=== Exercise objective ===
What lines in the material hold the string "Navbar"? Copy out each of them.

=== Data section ===
☆ ☆ ☆ ☆

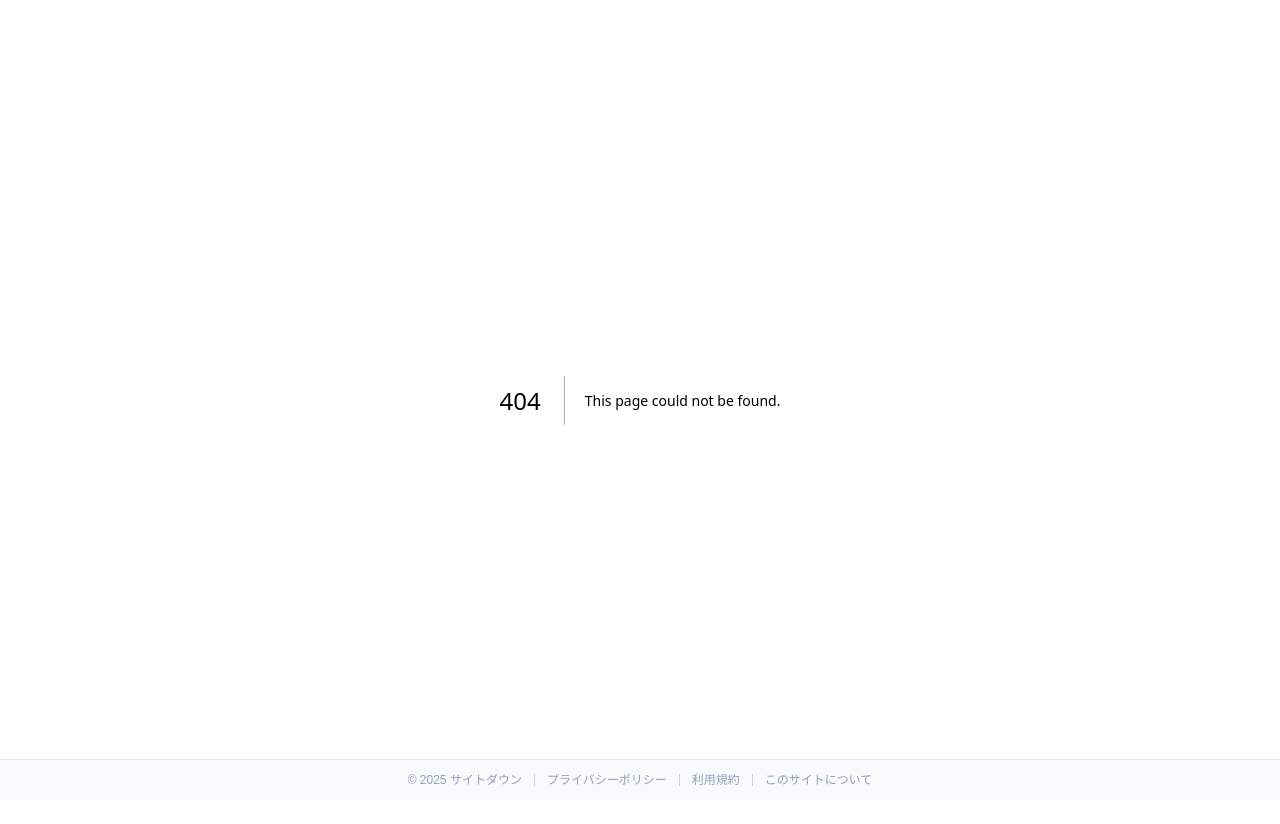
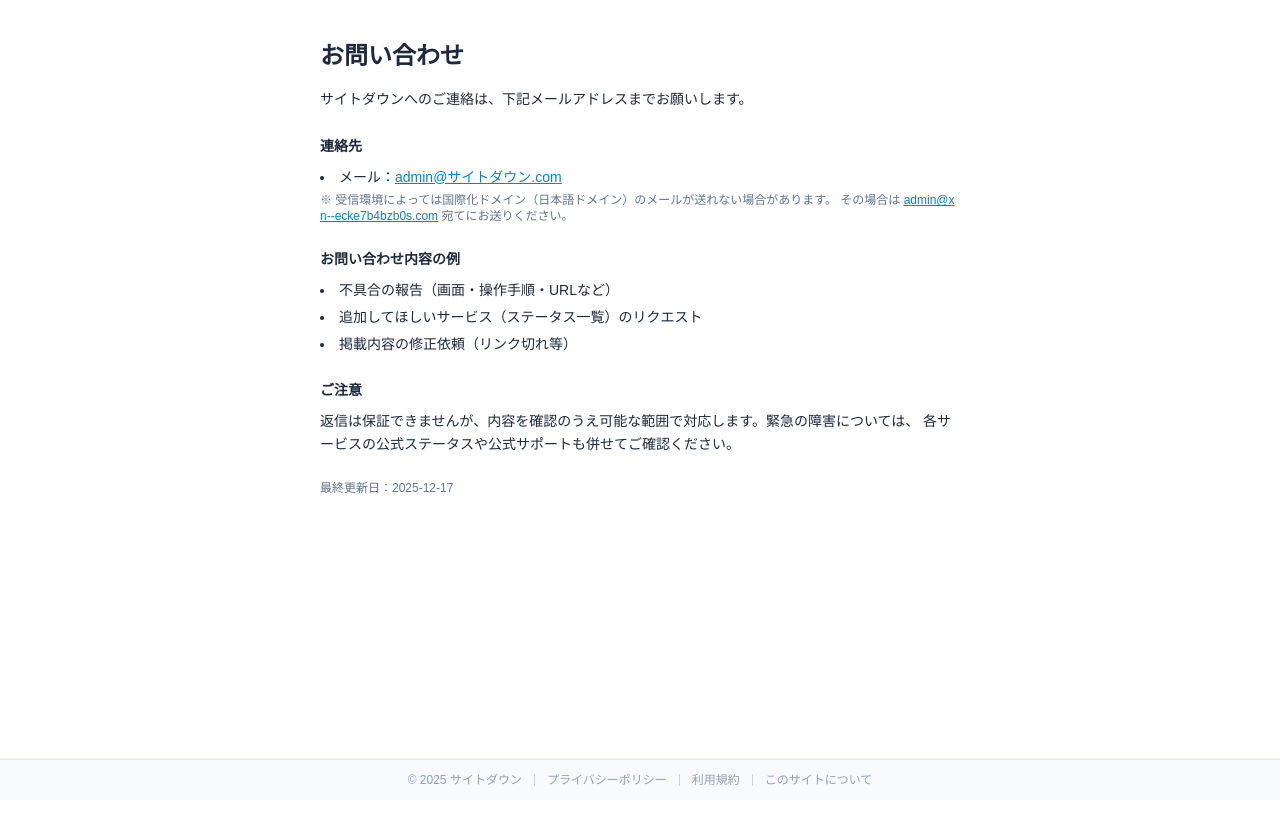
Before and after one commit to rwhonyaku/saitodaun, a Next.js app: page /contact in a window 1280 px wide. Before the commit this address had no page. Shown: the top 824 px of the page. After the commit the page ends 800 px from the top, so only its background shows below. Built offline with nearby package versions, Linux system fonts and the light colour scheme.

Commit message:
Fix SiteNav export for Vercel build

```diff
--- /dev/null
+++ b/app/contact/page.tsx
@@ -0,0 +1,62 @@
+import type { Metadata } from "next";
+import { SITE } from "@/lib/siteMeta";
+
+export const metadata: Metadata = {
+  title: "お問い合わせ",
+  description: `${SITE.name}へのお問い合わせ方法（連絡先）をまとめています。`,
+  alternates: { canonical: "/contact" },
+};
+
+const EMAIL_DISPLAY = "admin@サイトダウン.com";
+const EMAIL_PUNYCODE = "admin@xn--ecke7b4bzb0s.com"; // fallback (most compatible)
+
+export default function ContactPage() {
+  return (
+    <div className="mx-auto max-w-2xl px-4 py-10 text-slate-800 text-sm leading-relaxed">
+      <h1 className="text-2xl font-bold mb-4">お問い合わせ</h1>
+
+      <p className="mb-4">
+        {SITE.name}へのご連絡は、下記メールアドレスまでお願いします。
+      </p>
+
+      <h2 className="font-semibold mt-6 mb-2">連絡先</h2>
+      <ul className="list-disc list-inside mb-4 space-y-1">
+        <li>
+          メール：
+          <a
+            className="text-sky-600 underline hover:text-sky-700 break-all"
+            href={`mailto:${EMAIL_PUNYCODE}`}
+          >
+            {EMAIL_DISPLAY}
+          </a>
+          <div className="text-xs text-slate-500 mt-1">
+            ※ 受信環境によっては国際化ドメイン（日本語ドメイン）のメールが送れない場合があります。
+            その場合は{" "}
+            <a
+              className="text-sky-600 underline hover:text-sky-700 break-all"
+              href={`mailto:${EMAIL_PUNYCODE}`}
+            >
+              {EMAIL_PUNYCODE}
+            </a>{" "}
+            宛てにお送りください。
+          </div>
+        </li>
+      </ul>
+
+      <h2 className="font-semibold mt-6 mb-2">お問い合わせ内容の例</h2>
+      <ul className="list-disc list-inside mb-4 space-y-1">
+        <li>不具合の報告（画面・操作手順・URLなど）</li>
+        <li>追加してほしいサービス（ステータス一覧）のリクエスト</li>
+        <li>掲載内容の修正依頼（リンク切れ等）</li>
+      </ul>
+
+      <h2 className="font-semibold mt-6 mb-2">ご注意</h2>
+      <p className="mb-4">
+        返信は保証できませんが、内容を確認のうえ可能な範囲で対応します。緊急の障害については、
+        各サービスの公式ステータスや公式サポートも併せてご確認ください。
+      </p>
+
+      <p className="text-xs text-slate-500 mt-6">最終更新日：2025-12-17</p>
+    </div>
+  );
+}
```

☆ ☆ ☆ ☆

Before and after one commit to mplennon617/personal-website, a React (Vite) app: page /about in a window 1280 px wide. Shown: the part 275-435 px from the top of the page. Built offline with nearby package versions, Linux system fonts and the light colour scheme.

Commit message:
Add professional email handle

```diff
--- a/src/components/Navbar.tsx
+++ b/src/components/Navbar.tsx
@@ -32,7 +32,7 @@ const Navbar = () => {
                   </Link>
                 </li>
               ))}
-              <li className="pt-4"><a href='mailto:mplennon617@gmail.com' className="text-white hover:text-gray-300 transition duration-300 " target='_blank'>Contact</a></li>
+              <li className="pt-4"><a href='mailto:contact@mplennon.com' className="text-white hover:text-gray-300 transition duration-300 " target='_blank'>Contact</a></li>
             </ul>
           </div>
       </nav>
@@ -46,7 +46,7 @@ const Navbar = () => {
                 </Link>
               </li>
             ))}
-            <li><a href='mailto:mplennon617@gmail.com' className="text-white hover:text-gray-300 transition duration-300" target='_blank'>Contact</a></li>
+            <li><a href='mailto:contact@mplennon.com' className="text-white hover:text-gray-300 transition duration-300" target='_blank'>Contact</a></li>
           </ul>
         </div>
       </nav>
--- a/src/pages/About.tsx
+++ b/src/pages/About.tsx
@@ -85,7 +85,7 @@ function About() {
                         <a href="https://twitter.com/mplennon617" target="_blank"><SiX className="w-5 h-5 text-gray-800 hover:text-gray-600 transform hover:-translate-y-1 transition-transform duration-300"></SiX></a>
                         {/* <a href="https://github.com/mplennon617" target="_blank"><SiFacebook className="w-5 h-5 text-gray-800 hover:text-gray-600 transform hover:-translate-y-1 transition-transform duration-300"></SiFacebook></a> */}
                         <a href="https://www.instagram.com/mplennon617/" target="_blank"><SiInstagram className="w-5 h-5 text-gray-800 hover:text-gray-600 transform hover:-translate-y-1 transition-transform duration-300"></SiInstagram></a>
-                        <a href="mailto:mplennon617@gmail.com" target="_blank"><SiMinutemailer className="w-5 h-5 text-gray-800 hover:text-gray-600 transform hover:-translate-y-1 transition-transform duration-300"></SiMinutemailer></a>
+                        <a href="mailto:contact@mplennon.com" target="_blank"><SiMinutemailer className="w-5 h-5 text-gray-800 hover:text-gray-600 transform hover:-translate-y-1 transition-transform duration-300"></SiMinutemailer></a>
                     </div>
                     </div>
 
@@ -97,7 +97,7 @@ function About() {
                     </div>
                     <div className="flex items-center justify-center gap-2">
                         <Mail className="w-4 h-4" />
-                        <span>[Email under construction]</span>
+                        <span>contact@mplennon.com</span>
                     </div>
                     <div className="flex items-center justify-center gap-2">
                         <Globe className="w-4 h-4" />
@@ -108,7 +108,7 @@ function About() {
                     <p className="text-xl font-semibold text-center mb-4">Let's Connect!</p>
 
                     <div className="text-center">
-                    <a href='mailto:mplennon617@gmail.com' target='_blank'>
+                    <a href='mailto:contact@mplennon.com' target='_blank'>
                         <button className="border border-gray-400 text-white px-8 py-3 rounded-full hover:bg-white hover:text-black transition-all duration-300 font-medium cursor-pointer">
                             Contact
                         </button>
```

☆ ☆ ☆ ☆

=== Solution to the exercise ===
--- a/src/components/Navbar.tsx
+++ b/src/components/Navbar.tsx
@@ -32,7 +32,7 @@ const Navbar = () => {
@@ -46,7 +46,7 @@ const Navbar = () => {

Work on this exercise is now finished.